> **EXERCISE BRIEF**
From the first line to the last, retype the records exactly and skip the pictures.
START THE INPUT
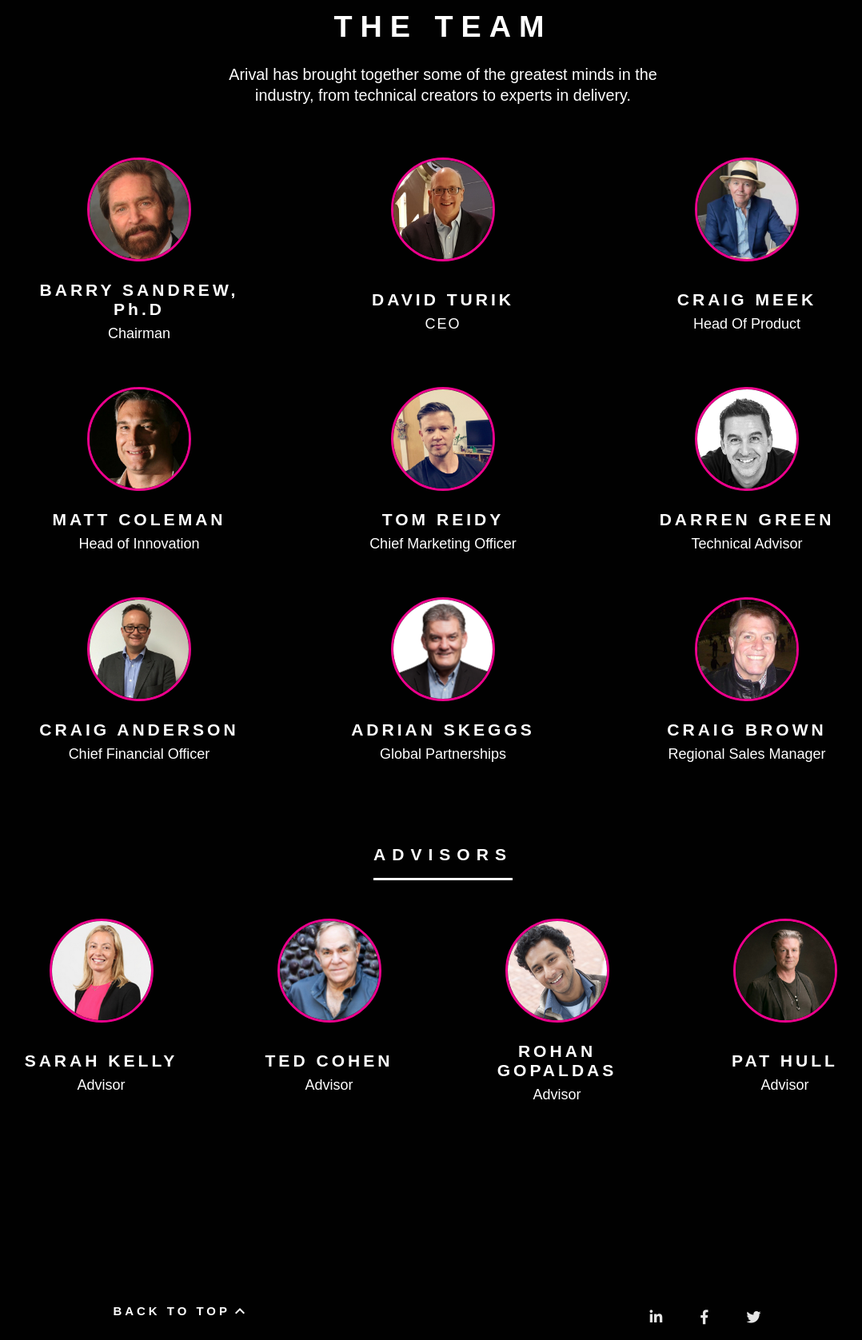
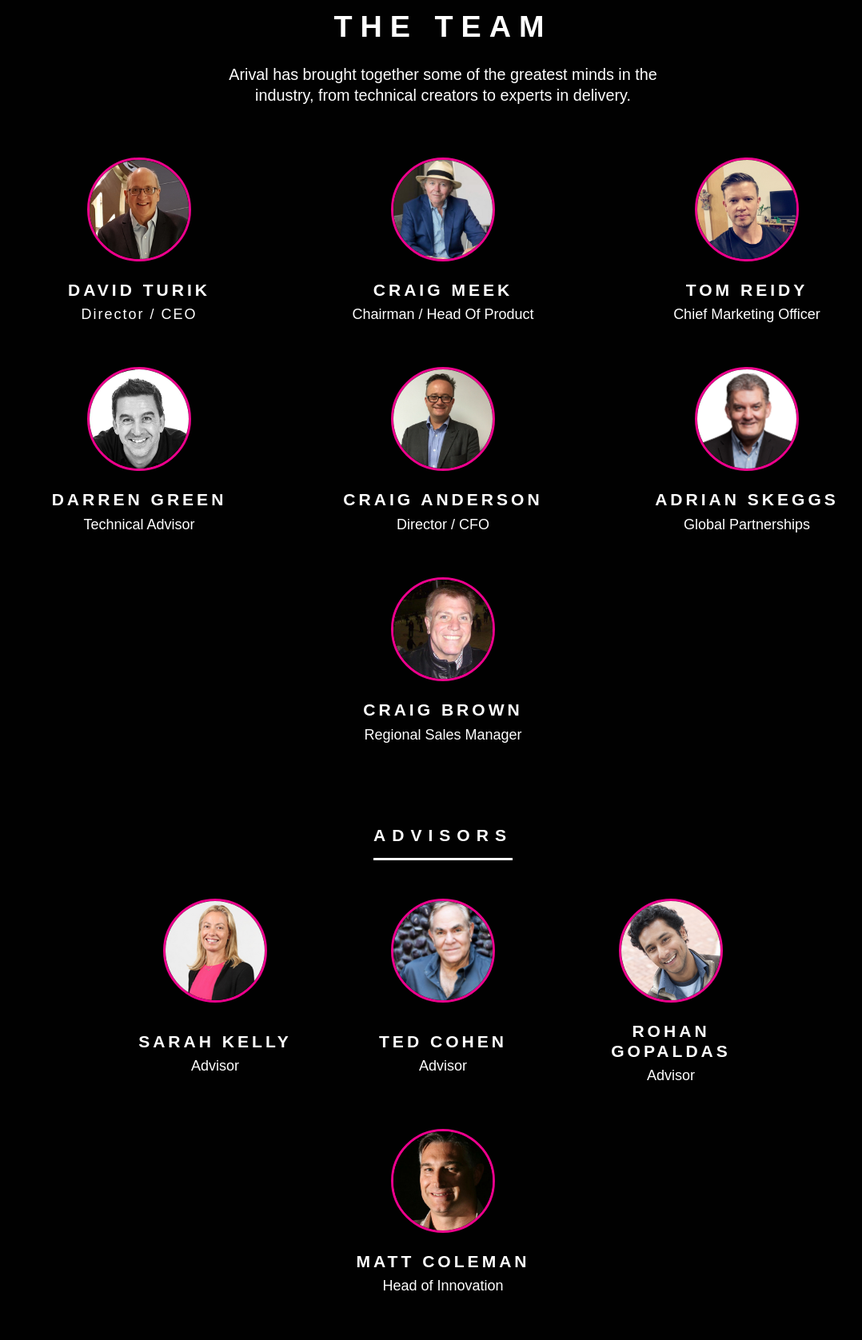
Before and after one commit to TagTheAgency/arival-temp-site, a PHP site: page /team.php in a window 1280 px wide. Shown: the part 133-1809 px from the top of the page at 80% size, without its empty margins (86-1164 px from the left). Run offline with PHP 8.4, Linux system fonts and the light colour scheme; some libraries are stand-ins or nearby versions; some web fonts are replaced.

Commit message:
Updates to team

```diff
--- a/team.php
+++ b/team.php
@@ -12,17 +12,8 @@
 </div>
 <div class="container pb-5 mb-5">
 	<div class="row text-white justify-content-center">
-		<div class="col-10 col-sm-6 col-md-4 d-flex flex-wrap pb-5">
-			<div class="col-12 pb-3 d-flex justify-content-center pb-4">
-				<div class="circle-container">
-					<img src="img/bs.jpg" alt="">
-				</div>
-			</div>
-			<div class="col-12 text-center justify-content-center pb-2">
-				<h3 class="ls-4 mb-2">BARRY SANDREW, Ph.D</h3>
-				<p>Chairman</p>
-			</div>
-		</div>
+
+
 		<div class="col-10 col-sm-6 col-md-4 d-flex flex-wrap pb-5">
 			<div class="col-12 pb-3 d-flex justify-content-center pb-4">
 				<div class="circle-container">
@@ -31,7 +22,7 @@
 			</div>
 			<div class="col-12 text-center justify-content-center pb-2">
 				<h3 class="ls-4 mb-2">DAVID TURIK</h3>
-				<p class="ls-2">CEO</p>
+				<p class="ls-2">Director / CEO</p>
 			</div>
 		</div>
 		<div class="col-10 col-sm-6 col-md-4 d-flex flex-wrap pb-5">
@@ -42,20 +33,10 @@
 			</div>
 			<div class="col-12 text-center justify-content-center pb-2">
 				<h3 class="ls-4 mb-2">CRAIG MEEK</h3>
-				<p>Head Of Product</p>
+				<p>Chairman / Head Of Product</p>
 			</div>
 		</div>
-		<div class="col-10 col-sm-6 col-md-4 d-flex flex-wrap pb-5">
-			<div class="col-12 pb-3 d-flex justify-content-center pb-4">
-				<div class="circle-container">
-					<img src="img/mc.jpg" alt="">
-				</div>
-			</div>
-			<div class="col-12 text-center justify-content-center pb-2">
-				<h3 class="ls-4 mb-2">MATT COLEMAN</h3>
-				<p>Head of Innovation</p>
-			</div>
-		</div>
+
 		<div class="col-10 col-sm-6 col-md-4 d-flex flex-wrap pb-5">
 			<div class="col-12 pb-3 d-flex justify-content-center pb-4">
 				<div class="circle-container">
@@ -86,7 +67,7 @@
 			</div>
 			<div class="col-12 text-center justify-content-center pb-2">
 				<h3 class="ls-4 mb-2">CRAIG ANDERSON</h3>
-				<p>Chief Financial Officer</p>
+				<p>Director / CFO</p>
 			</div>
 		</div>
 		<div class="col-10 col-sm-6 col-md-4 d-flex flex-wrap pb-5">
@@ -149,15 +130,15 @@
 				<p>Advisor</p>
 			</div>
 		</div>
-		<div class="col-10 col-sm-6 col-md-3 d-flex flex-wrap pb-5">
+		<div class="col-10 col-sm-6 col-md-4 d-flex flex-wrap pb-5">
 			<div class="col-12 pb-3 d-flex justify-content-center pb-4">
 				<div class="circle-container">
-					<img src="img/ph.jpg" alt="">
+					<img src="img/mc.jpg" alt="">
 				</div>
 			</div>
 			<div class="col-12 text-center justify-content-center pb-2">
-				<h3 class="ls-4 mb-2">PAT HULL</h3>
-				<p>Advisor</p>
+				<h3 class="ls-4 mb-2">MATT COLEMAN</h3>
+				<p>Head of Innovation</p>
 			</div>
 		</div>
 	</div>
```
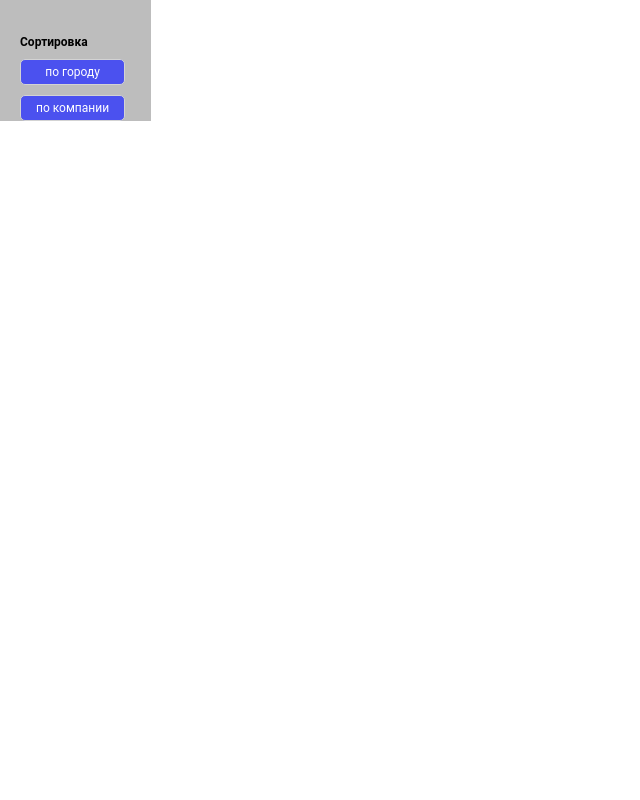
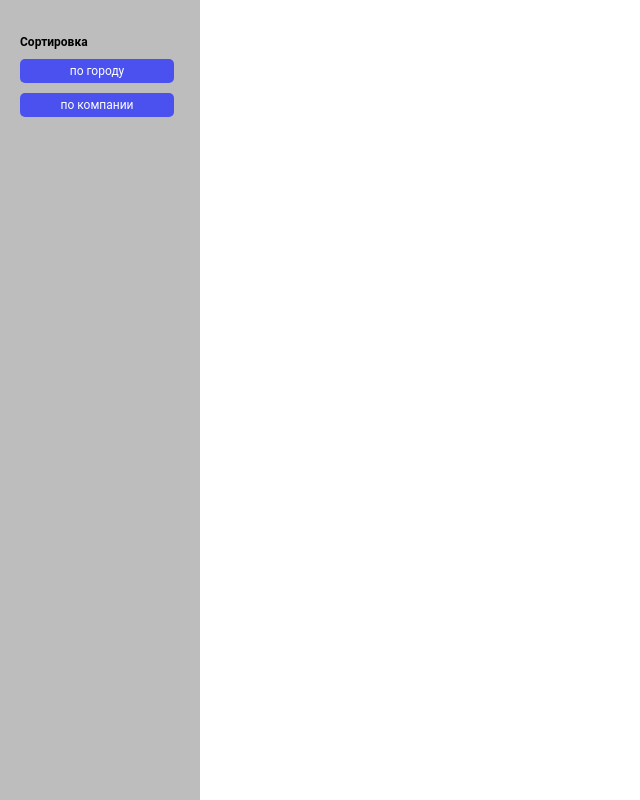
Before and after one commit to nikolajbotalov/roox_test, a React app: page /profile in a window 1280 px wide. Shown: the whole page, without its empty margins (0-640 px from the left). Built offline with nearby package versions, Linux system fonts and the light colour scheme; the HTML template or start-up script is replaced by a standard one.

Commit message:
Add app & sort styles

```diff
--- a/src/App.module.scss
+++ b/src/App.module.scss
@@ -1,4 +1,6 @@
 .Wrapper {
 	display: flex;
 	justify-content: flex-start;
+	width: 665px;
+	height: 100vh;
 }
--- a/src/components/Sort/Sort.module.scss
+++ b/src/components/Sort/Sort.module.scss
@@ -4,6 +4,7 @@
 	background: #BDBDBD;
 	display: flex;
 	flex-direction: column;
+	width: 200px;
 
 	&__Title {
 		font-size: 12px;
--- a/src/index.module.scss
+++ b/src/index.module.scss
@@ -15,9 +15,10 @@ input,
 button {
 	font-family: "Roboto", sans-serif;
 	font-style: normal;
+
 }
 
 button {
 	cursor: pointer;
-	border: 1px solid #d3d3d3;
+	border: none;
 }
```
END THE INPUT
> **ANSWER SECTION**
Before and after one commit to TagTheAgency/arival-temp-site, a PHP site: page /team.php in a window 1280 px wide. Shown: the part 133-1809 px from the top of the page at 80% size, without its empty margins (86-1164 px from the left). Run offline with PHP 8.4, Linux system fonts and the light colour scheme; some libraries are stand-ins or nearby versions; some web fonts are replaced.

Commit message:
Updates to team

```diff
--- a/team.php
+++ b/team.php
@@ -12,17 +12,8 @@
 </div>
 <div class="container pb-5 mb-5">
 	<div class="row text-white justify-content-center">
-		<div class="col-10 col-sm-6 col-md-4 d-flex flex-wrap pb-5">
-			<div class="col-12 pb-3 d-flex justify-content-center pb-4">
-				<div class="circle-container">
-					<img src="img/bs.jpg" alt="">
-				</div>
-			</div>
-			<div class="col-12 text-center justify-content-center pb-2">
-				<h3 class="ls-4 mb-2">BARRY SANDREW, Ph.D</h3>
-				<p>Chairman</p>
-			</div>
-		</div>
+
+
 		<div class="col-10 col-sm-6 col-md-4 d-flex flex-wrap pb-5">
 			<div class="col-12 pb-3 d-flex justify-content-center pb-4">
 				<div class="circle-container">
@@ -31,7 +22,7 @@
 			</div>
 			<div class="col-12 text-center justify-content-center pb-2">
 				<h3 class="ls-4 mb-2">DAVID TURIK</h3>
-				<p class="ls-2">CEO</p>
+				<p class="ls-2">Director / CEO</p>
 			</div>
 		</div>
 		<div class="col-10 col-sm-6 col-md-4 d-flex flex-wrap pb-5">
@@ -42,20 +33,10 @@
 			</div>
 			<div class="col-12 text-center justify-content-center pb-2">
 				<h3 class="ls-4 mb-2">CRAIG MEEK</h3>
-				<p>Head Of Product</p>
+				<p>Chairman / Head Of Product</p>
 			</div>
 		</div>
-		<div class="col-10 col-sm-6 col-md-4 d-flex flex-wrap pb-5">
-			<div class="col-12 pb-3 d-flex justify-content-center pb-4">
-				<div class="circle-container">
-					<img src="img/mc.jpg" alt="">
-				</div>
-			</div>
-			<div class="col-12 text-center justify-content-center pb-2">
-				<h3 class="ls-4 mb-2">MATT COLEMAN</h3>
-				<p>Head of Innovation</p>
-			</div>
-		</div>
+
 		<div class="col-10 col-sm-6 col-md-4 d-flex flex-wrap pb-5">
 			<div class="col-12 pb-3 d-flex justify-content-center pb-4">
 				<div class="circle-container">
@@ -86,7 +67,7 @@
 			</div>
 			<div class="col-12 text-center justify-content-center pb-2">
 				<h3 class="ls-4 mb-2">CRAIG ANDERSON</h3>
-				<p>Chief Financial Officer</p>
+				<p>Director / CFO</p>
 			</div>
 		</div>
 		<div class="col-10 col-sm-6 col-md-4 d-flex flex-wrap pb-5">
@@ -149,15 +130,15 @@
 				<p>Advisor</p>
 			</div>
 		</div>
-		<div class="col-10 col-sm-6 col-md-3 d-flex flex-wrap pb-5">
+		<div class="col-10 col-sm-6 col-md-4 d-flex flex-wrap pb-5">
 			<div class="col-12 pb-3 d-flex justify-content-center pb-4">
 				<div class="circle-container">
-					<img src="img/ph.jpg" alt="">
+					<img src="img/mc.jpg" alt="">
 				</div>
 			</div>
 			<div class="col-12 text-center justify-content-center pb-2">
-				<h3 class="ls-4 mb-2">PAT HULL</h3>
-				<p>Advisor</p>
+				<h3 class="ls-4 mb-2">MATT COLEMAN</h3>
+				<p>Head of Innovation</p>
 			</div>
 		</div>
 	</div>
```
Before and after one commit to nikolajbotalov/roox_test, a React app: page /profile in a window 1280 px wide. Shown: the whole page, without its empty margins (0-640 px from the left). Built offline with nearby package versions, Linux system fonts and the light colour scheme; the HTML template or start-up script is replaced by a standard one.

Commit message:
Add app & sort styles

```diff
--- a/src/App.module.scss
+++ b/src/App.module.scss
@@ -1,4 +1,6 @@
 .Wrapper {
 	display: flex;
 	justify-content: flex-start;
+	width: 665px;
+	height: 100vh;
 }
--- a/src/components/Sort/Sort.module.scss
+++ b/src/components/Sort/Sort.module.scss
@@ -4,6 +4,7 @@
 	background: #BDBDBD;
 	display: flex;
 	flex-direction: column;
+	width: 200px;
 
 	&__Title {
 		font-size: 12px;
--- a/src/index.module.scss
+++ b/src/index.module.scss
@@ -15,9 +15,10 @@ input,
 button {
 	font-family: "Roboto", sans-serif;
 	font-style: normal;
+
 }
 
 button {
 	cursor: pointer;
-	border: 1px solid #d3d3d3;
+	border: none;
 }
```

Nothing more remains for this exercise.